The Financial Planning Program here at California Lutheran University works hard to educate others about the work opportunities and our program. Daralee said the best ways to encourage not only more women, but more diversity into the field is to train, provide experience, and create exposure. Not only these points but to also work within the community. With diverse populations and clients, now is the time to create teams that reflect the communities being served.
“Money means different things to different people. You can’t just come in analytically and do a financial plan and expect the client to execute and implement it. It’s got to feel right and reflect their values,” said Daralee.
Financial planning is the heartbeat of business said Dr. Chien, the host of the webinar when interviewing Daralee. It is essential to have good communication and good relationships. This is also a key point when picking a company to work with. Pick a company that feels like the right fit for your culture and fits your values.
Two parts of the webinar stood out to me to not only remember if you are thinking of working in the financial field, but I think they can apply to other aspects of our lives too.
The first one is a quote from Daralee’s book, “The clearer you are about your intention, the easier it will be to execute them.” This could be applied to the workplace, such as your advisor, employees, or planners, but it also applies to personal goals. When we are clear about what we want and what we expect, we will receive those results.

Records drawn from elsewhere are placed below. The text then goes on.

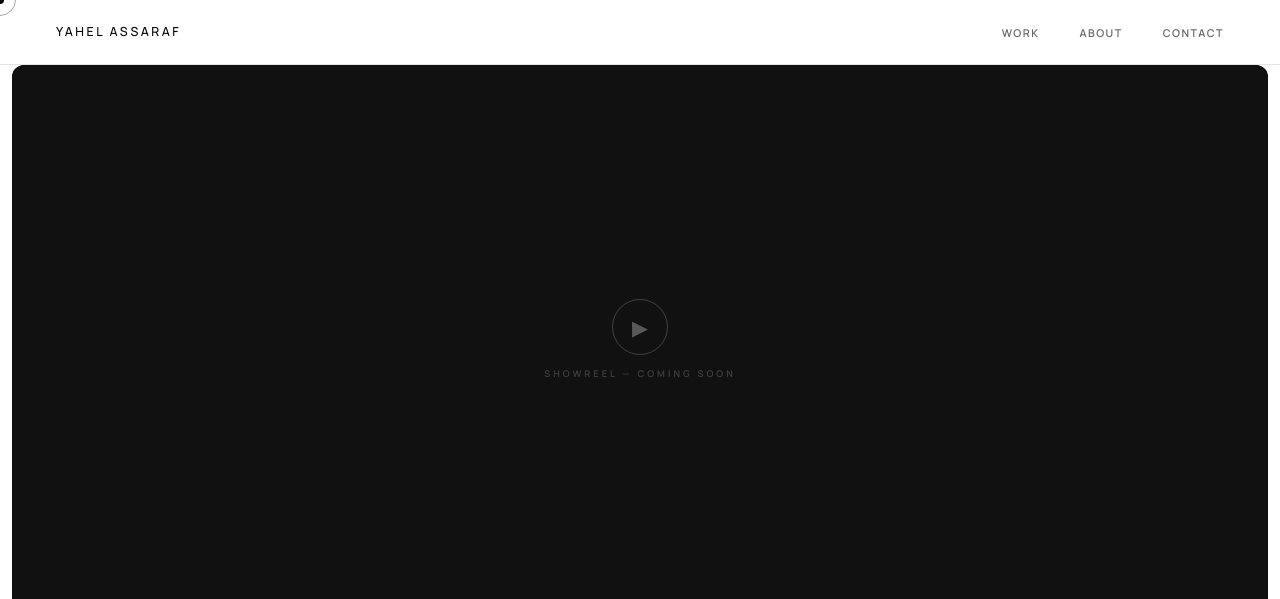
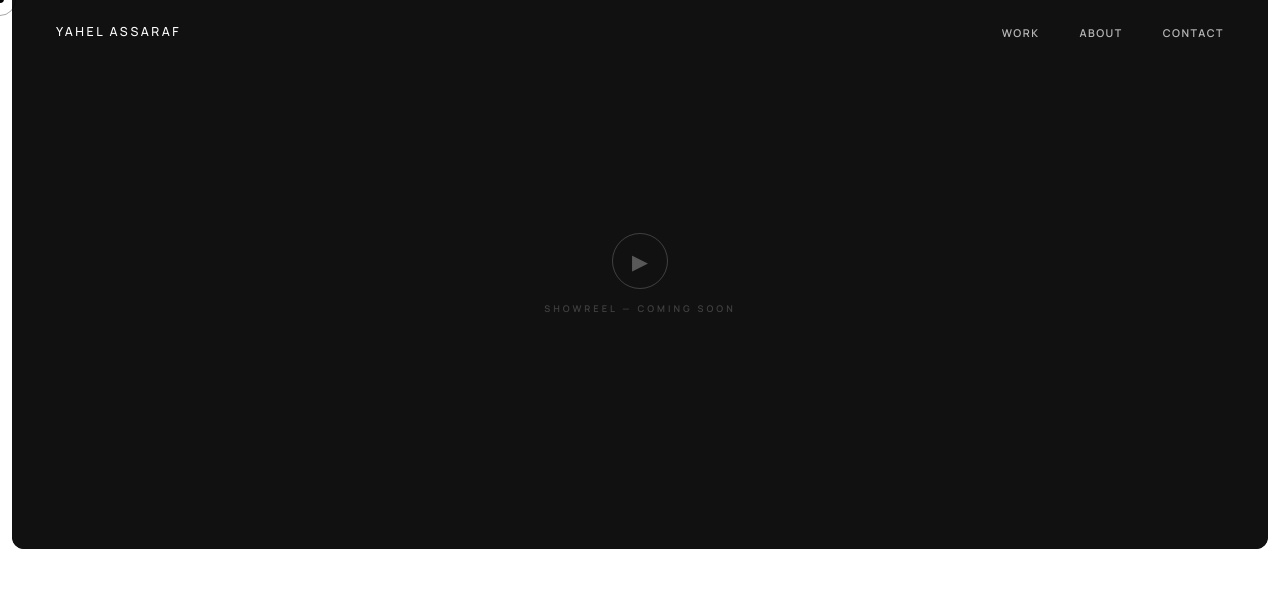
Before and after one commit to YahelAssaraf/yahelassaraf.github.io, a plain HTML site: page index.html in a window 1280 px wide. Shown: the top 599 px of the page. Drawn offline with nearby package versions, Linux system fonts and the light colour scheme.

Commit message:
transparant header

```diff
--- a/index.html
+++ b/index.html
@@ -34,15 +34,19 @@ body.hovering #cursor{transform:translate(-50%,-50%) scale(2.2)}
 body.hovering #cursor-ring{width:52px;height:52px;opacity:0.15}
 
 /* ── NAV ── */
-nav{display:flex;justify-content:space-between;align-items:center;padding:1.4rem var(--pad);border-bottom:1px solid var(--border);background:rgba(255,255,255,0.96);backdrop-filter:blur(12px);position:sticky;top:0;z-index:100}
-.nav-name{font-family:'Manrope',sans-serif;font-size:0.78rem;font-weight:430;letter-spacing:2.5px;text-transform:uppercase;color:var(--ink);cursor:none;transition:color 0.2s}
-.nav-name:hover{color:var(--accent)}
+nav{display:flex;justify-content:space-between;align-items:center;padding:1.4rem var(--pad);border-bottom:none;background:transparent;position:fixed;top:0;left:0;right:0;z-index:100;transition:background 0.4s,border-color 0.4s}
+nav.scrolled{background:rgba(255,255,255,0.96);backdrop-filter:blur(12px);border-bottom:1px solid var(--border)}
+.nav-name{font-family:'Manrope',sans-serif;font-size:0.78rem;font-weight:430;letter-spacing:2.5px;text-transform:uppercase;color:#fff;cursor:none;transition:color 0.4s}
+nav.scrolled .nav-name{color:var(--ink)}
+.nav-name:hover{opacity:0.7}
 .nav-links{display:flex;gap:2.5rem;list-style:none}
-.nav-links a{color:var(--muted);text-decoration:none;font-size:0.67rem;letter-spacing:1.5px;text-transform:uppercase;transition:color 0.2s;cursor:none;font-family:'Manrope',sans-serif;font-weight:600}
-.nav-links a:hover{color:var(--ink)}
+.nav-links a{color:rgba(255,255,255,0.7);text-decoration:none;font-size:0.67rem;letter-spacing:1.5px;text-transform:uppercase;transition:color 0.4s;cursor:none;font-family:'Manrope',sans-serif;font-weight:600}
+nav.scrolled .nav-links a{color:var(--muted)}
+.nav-links a:hover{color:#fff}
+nav.scrolled .nav-links a:hover{color:var(--ink)}
 
 /* ── SHOWREEL BANNER ── */
-.showreel-banner{margin:0 12px;width:calc(100% - 24px);aspect-ratio:16/7;background:#111;position:relative;overflow:hidden;border-radius:12px}
+.showreel-banner{margin:0 12px;width:calc(100% - 24px);aspect-ratio:16/7;background:#111;position:relative;overflow:hidden;border-radius:0 0 12px 12px;margin-top:-1px}
 .showreel-banner video{position:absolute;inset:0;width:100%;height:100%;object-fit:cover}
 .showreel-banner:hover ~ * #cursor,
 .showreel-banner:hover ~ #cursor{background:#fff!important}
@@ -403,6 +407,16 @@ if(showreelBanner){
   });
 }
 
+/* ── NAV SCROLL ── */
+const navEl=document.querySelector('nav');
+const showreelH=document.getElementById('showreelBanner');
+function updateNav(){
+  const threshold=showreelH?showreelH.offsetHeight-10:80;
+  navEl.classList.toggle('scrolled',window.scrollY>threshold);
+}
+window.addEventListener('scroll',updateNav,{passive:true});
+updateNav();
+
 /* ── HERO ── */
 setTimeout(()=>document.getElementById('heroSection').classList.add('visible'),80);
 
```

At the end of the webinar, Daralee gave three tips of advice to new professionals starting their career in the financial services industry, which again, I think, can be applied to any industry. The first tip was to “know your why”, the second was “know your industry,” and the third was “stay a student.” In a world where every day something is changing, we must be open to forever being a student and learning new things. When we learn, we, in return, grow as people, and our perspectives broaden.
If you would like to learn more about careers in finance and being a Financial Advisor, reach out to the Financial Planning program here at California Lutheran University.
Daralee Barbera is a professor, professional business coach, consultant, speaker, and author with a Doctorate in Education from the University of Southern California. She is the EVP of Business Development and VP of Strategic Initiatives at GAMA International. For 34 years she was Managing Principal at Waddell & Reed. Daralee has also written two books; Women Matter: The Why and How of Gender Diversity in Financial Services and What You Can Do When You Can’t: 21 Days to Personal Success. She is currently in the process of writing her third book, Financial Literacy for Women and the Role of Financial Education: An Exploratory Study of Promising Practices.
Dr. Chia-Li Chien is a succession program director at Value Growth Institute, a succession consulting practice dedicated to helping business owners increase the equity value of their firms. Before her private consulting practice, she held several senior management positions in Fortune 500 companies. Dr. Chien is a director of the financial planning program in the School of Management at California Lutheran University. Dr. Chien is a frequent speaker about succession and retirement planning at national conferences and has published three books, including her most recent publication, “Enhancing Retirement Success Rates in the United States.” Dr. Chien serves on the boards of various national financial service associations. She holds a doctorate in financial planning and is a Certified Financial Planner (CFP®) as well as Project Management Professional (PMP®).
Rosie Baker is an undergraduate student at California Lutheran University expecting to graduate in May 2021. She is studying Communication with an emphasis in PR and Advertising and has a minor in Creative Writing. She is currently writing a book, Mirrors and Windows, which is due to be published this summer with New Degree Press.